Highly available ssh tunnels

Highly available ssh tunnels

Estimated reading time: 4m 20s

In my previous post, Reasons why my website is offline, I complained about systemd giving up when it fails to maintain ssh tunnels. In this post, I complain about systemd a bit more and how I gave up and stopped using it for managing my ssh tunnels.

Recall from my last post

  1. My website is hosted from my closet computer, an old PC tower that sits in my bedroom closet
  2. I have no static IP address
  3. I maintain a remote ssh tunnel from a bastion server hosted on a linode to my closet computer
  4. My host names’ DNS point to the IP address of the bastion server
  5. The bastion server acts as a proxy into the ssh tunnels to the closet computer
  6. The closet computer handles the traffic it receives

This is how it looks:

         +-BASTION-SERVER--------------\
         | <=proxy=> | <===remote tunnel===> +-CLOSET-COMPUTER---\
SSH ---> | *:22----> | localhost:10022 | --> | *:22 SSH          |
HTTP --> | *:80----> | localhost:10080 | --> | *:80 goto 443 duh |
HTTPS -> | *:443---> | localhost:10443 | --> | *:443 my website  |
         `-----------+-----------------+     `-------------------+

Failure, systemd, and duct tape

When my home internet connection is down, the remote ssh tunnels into the closet computer fail to reopen. I have been using systemd on closet computer to manage these tunnels, and systemd will eventually stop trying to open the tunnels if the network remains inaccessible. This retry-then-give-up behavior that systemd exhibits is to safeguard against situations such as the thundering herd problem and this Stackoverflow question highlights the specific levers used to configure systemd’s retry behavior. To paraphrase, systemd tries to recover within a fixed amount of tries before it gives up. Given that there is a retry limit, I can’t reasonably extend the interval between tries so that my webserver recovers from a multi-hour outage without personally intervening. Moreover, I have to be physically next to the computer to recover it when this happens.

I can’t make any guarantees about my internet connection’s uptime and that I’m not at risk of unleashing a thundering herd against my own infrastructure. As a solution, systemd therefore does not make sense for keeping my ssh tunnels tunnels open.

As a better solution, one both held together by duct tape and recommended by Vlad, I have instead leveraged a simple cronjob:

*/5 * * * * ssh closet.thisfieldwas.green true || ssh -fN bastion.thisfieldwas.green

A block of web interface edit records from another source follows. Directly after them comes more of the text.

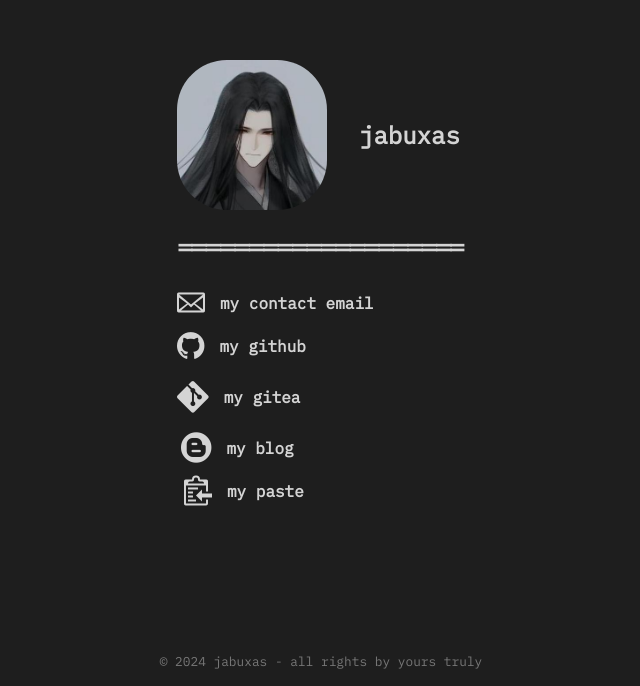
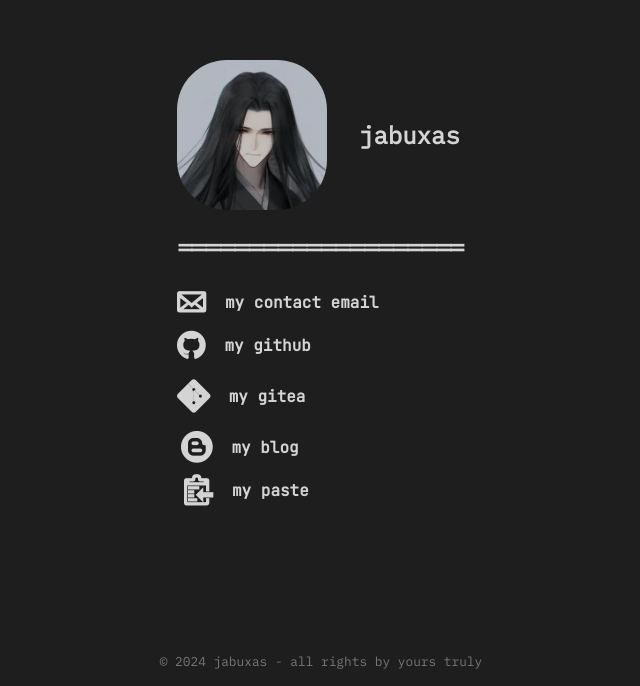
Before and after one commit to jabuxas/refinement, a plain HTML site: page dev/index.html in a window 1280 px wide. Shown: the part 114-800 px from the top of the page, without its empty margins (319-959 px from the left). Drawn offline with Linux system fonts and the light colour scheme.

Commit message:
feat: make icons clickable and fix: alignment

```diff
--- a/dev/index.html
+++ b/dev/index.html
@@ -61,10 +61,16 @@
             text-decoration: none;
             color: #d4d4d4;
             font-weight: bolder;
+            display: flex;
+            align-items: center;
         }
 
         .icon {
             font-family: "JetBrainsMono Nerd Font";
+        }
+
+        .icon:before {
+            margin-right: 20px;
         }
 
         .mail-icon:before {
@@ -114,24 +120,19 @@
         </div>
         <div class="bottom-level">
             <div class="link-item">
-                <span class="mail-icon icon"></span>
-                <a href="mailto:jabuxas@proton.me">my contact email</a>
+                <a class="mail-icon icon" href="mailto:jabuxas@proton.me">my contact email</a>
             </div>
             <div class="link-item">
-                <span class="github-icon icon"></span>
-                <a href="https://github.com/jabuxas" target="_blank">my github</a>
+                <a class="github-icon icon" href="https://github.com/jabuxas" target="_blank">my github</a>
             </div>
             <div class="link-item">
-                <span class="gitea-icon icon"></span>
-                <a href="https://git.jabuxas.xyz/jabuxas" target="_blank">my gitea</a>
+                <a class="gitea-icon icon" href="https://git.jabuxas.xyz/jabuxas" target="_blank">my gitea</a>
             </div>
             <div class="link-item">
-                <span class="blog-icon icon"></span>
-                <a href="https://blog.jabuxas.xyz" target="_blank">my blog</a>
+                <a class="blog-icon icon" href="https://blog.jabuxas.xyz" target="_blank">my blog</a>
             </div>
             <div class="link-item">
-                <span class="paste-icon icon"></span>
-                <a href="https://paste.jabuxas.xyz" target="_blank">my paste</a>
+                <a class="paste-icon icon" href="https://paste.jabuxas.xyz" target="_blank">my paste</a>
             </div>
         </div>
     </div>
```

And added the following ssh configuration to the autossh user that opens the tunnels:

Host bastion.thisfieldwas.green
    Port 22
    RemoteForward 10022 localhost:22
    RemoteForward 10080 localhost:80
    RemoteForward 10443 localhost:443

Host closet.thisfieldwas.green
    ProxyCommand ssh jump_user@bastion.thisfieldwas.green -W 127.0.0.1:10022

This simple setup works by testing every five minutes whether the ssh tunnel to closet computer is open by ssh’ing in by its external hostname via ssh closet.thisfieldwas.green true. There is an account named jump_user that is allowed to ssh into the tunnels open on the bastion server and all ssh requests to closet computer proxy through this user account. If an ssh connection cannot be made, then the remote tunnels are opened via ssh -fN bastion.thisfieldwas.green. This setup works when I reboot the closet computer, if I unplug my router, or if my internet connection drops.

I don’t have to worry about my husband Corey accidentally tripping over the power cable because I know that he will plug it back in. When the closet computer has powered back on, the tunnels open shortly after, and I’m offline for about five minutes for a small hiccup. For a self-hosted webserver, I think this is acceptable.

@TODO

A better way to recover from bad configuration

I’ve managed to disable my ssh tunnels three times now by changing host keys, the autossh user’s keys, or the jump_user’s allowed keys. I don’t have a quick solve for these instances beyond manually stepping through and fixing each ssh key error as it comes up, and I would much prefer a solution that’s no more manual than running a single command.

Better uptime, but from the closet

While using a cronjob to keep ssh tunnels open is a step towards higher availability for my website, I still have some distance to cover before my maximum downtime is one minute or less per incident. For instance, last Sunday, Feb 6, 2022 at 12pm PST, a 3.1 earthquake struck; its epicenter barely a mile from my home and it felt like a large truck had collided with the house! That earthquake could have cut my internet connection for multiple days.

I am also a bad Californian and underprepared for a worse earthquake, but that’s another matter.

I could simply host my website from the bastion server, but physically it’s located in Fremont, CA, where it could still be knocked offline by a Bay Area earthquake. And sure, linode has other locations, but simply hosting from anywhere that isn’t my closet would deprive me of a good yak shave.

As an exercise, I want to duct tape my own high availability solution together while still serving my website from my closet computer as the primary node. It is fun to tell people that my professional site is coming out of the closet, after all.

Please share with me your thoughts and feedback!